        Nowadays maintenance-free lead-acid batteries are common in vehicles, inverters, and UPS systems. If the battery is left in a poor state of charge, its useful life is shortened. It also reduces the capacity and rechargeability of the battery. For older types of batteries, a hygrometer can be used to check the specific gravity of the acid, which, in turn, indicates the charge condition of the battery. However, you cannot use a hygrometer for sealedtype
maintenance-free batteries. The only way to know their charge level is by checking their terminal voltage. 
        The circuit presented here can replenish the charge in a battery within 6-8 hours. It also has a voltage analysing circuit for quick checking of voltage before start of charging, since overcharging may damage the battery. The voltage analyser gives an audio-visual indication of the battery voltage level and also warns about the criticalvoltage level at which the battery requires immediate charging. The charger circuit consists of a standard step-down 12V AC (2-amp) transformer and a bridge rectifier comprising diodes D1 through D4. Capacitor C1 smooths the AC ripples to provide a clean DC for charging the battery. 

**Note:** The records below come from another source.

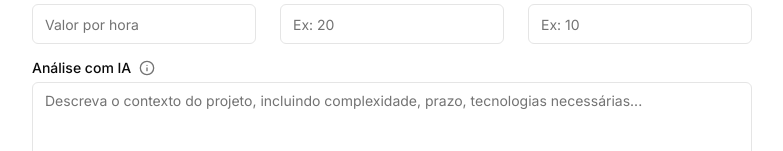
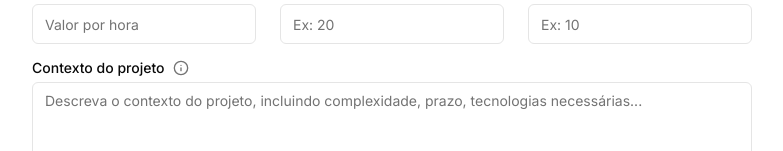
Before and after one commit to rafaeelricco/price-estimate-app, a Next.js app: page / in a window 1280 px wide. Shown: the part 320-471 px from the top of the page, without its empty margins (248-1031 px from the left). Built offline with nearby package versions, Linux system fonts and the light colour scheme.

Commit message:
refactor: update label in AiCalculator component from 'Análise com IA' to 'Contexto do projeto' for improved clarity and context

```diff
--- a/src/features/price-estimate.tsx
+++ b/src/features/price-estimate.tsx
@@ -444,7 +444,7 @@ const AiCalculator: React.FC = () => {
                               />
                            }
                         >
-                           Análise com IA
+                           Contexto do projeto
                         </FormLabel>
                         <FormControl>
                            <Textarea
```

        The battery voltage analyzer circuit is built around the popular quad op-amp LM324 that has four separate op-amps (A through D) with differential inputs. Op-amps have been used here as comparators.Switch S2 is a pushswitch, which is pressed momentarily to check the battery voltage level before charging the battery. The non-inverting terminals of op-amps A through D are connected to the positive supply rail via a potential divider chain comprising resistors R1 through R5. Thus the voltage applied to any non-inverting input is the ratio of the resistance between that non-inverting terminal and ground to the total resistance (R1+R2+R3+R4+R5). The resistor chain provides a positive voltage of above 5V to the non-inverting inputs of all op-amps when battery voltage is 12.5V or more. A reference voltage of 5V is applied to the inverting inputs of op-amps via 5V zener diode ZD1. 

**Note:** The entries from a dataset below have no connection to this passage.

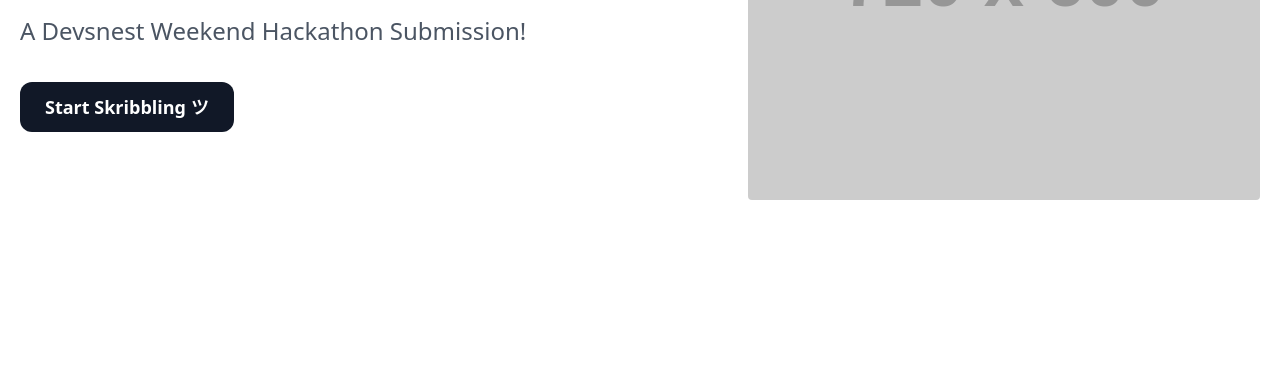
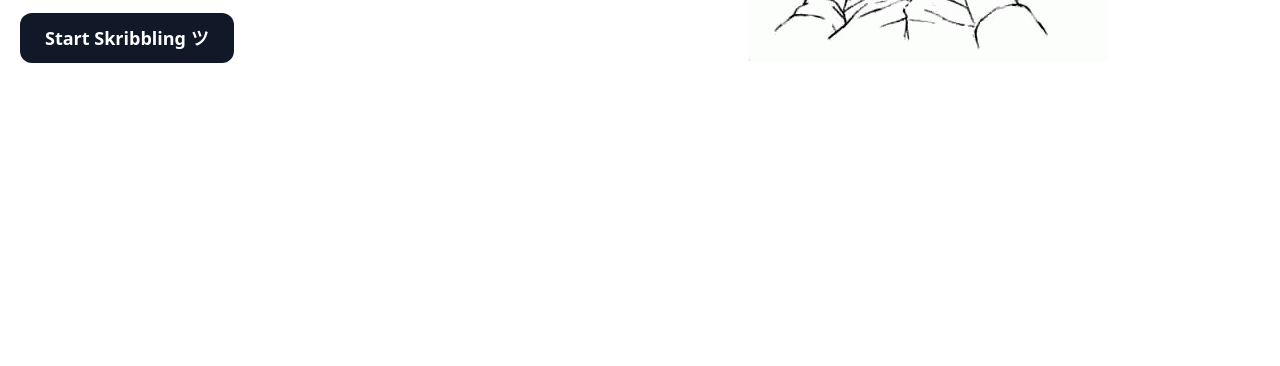
Before and after one commit to thatbeautifuldream/whiteboard, a plain HTML site: page index.html in a window 1280 px wide. Shown: the part 434-800 px from the top of the page. Drawn offline with nearby package versions, Linux system fonts and the light colour scheme; placeholder pictures from the web are drawn by us.

Commit message:
hero gif added

```diff
--- a/index.html
+++ b/index.html
@@ -100,7 +100,7 @@
           <img
             class="object-cover object-center rounded"
             alt="hero"
-            src="https://dummyimage.com/720x600"
+            src="hero.gif"
           />
         </div>
       </div>
```
Also changed, not shown: hero.gif (added).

        When the circuit is connected to the battery and push switch S2 is pressed (with S1 open), the battery voltage is sampled by the analyser circuit. If the supply voltage sample applied to the non-inverting input of an op-amp exceeds the reference voltage applied to the inverting inputs, the output of the op-amp goes high and the LED connected at its output lights up.

        The different levels of battery voltages are indicated by LED1 through LED4. All the LEDs remain lit when the battery is fully charged (above 12.5V). The buzzer connected to the output of IC1 also sounds (when S2 is pressed with S1 kept open) as long as the voltage of battery is above 9.8V. If the voltage level goes below 9.8V, the buzzer goes off, which indicates that it’s time to replace the battery. The status of LEDs for different battery voltages is
shown in the table.

        The circuit can be assembled on a general- purpose PCB or a veroboard. Use 4mm wire and crocodile clips to connect the charger to the battery. A 2.5-amp fuse connected to the output of the charger protects the analyser circuit against accidental polarity reversal.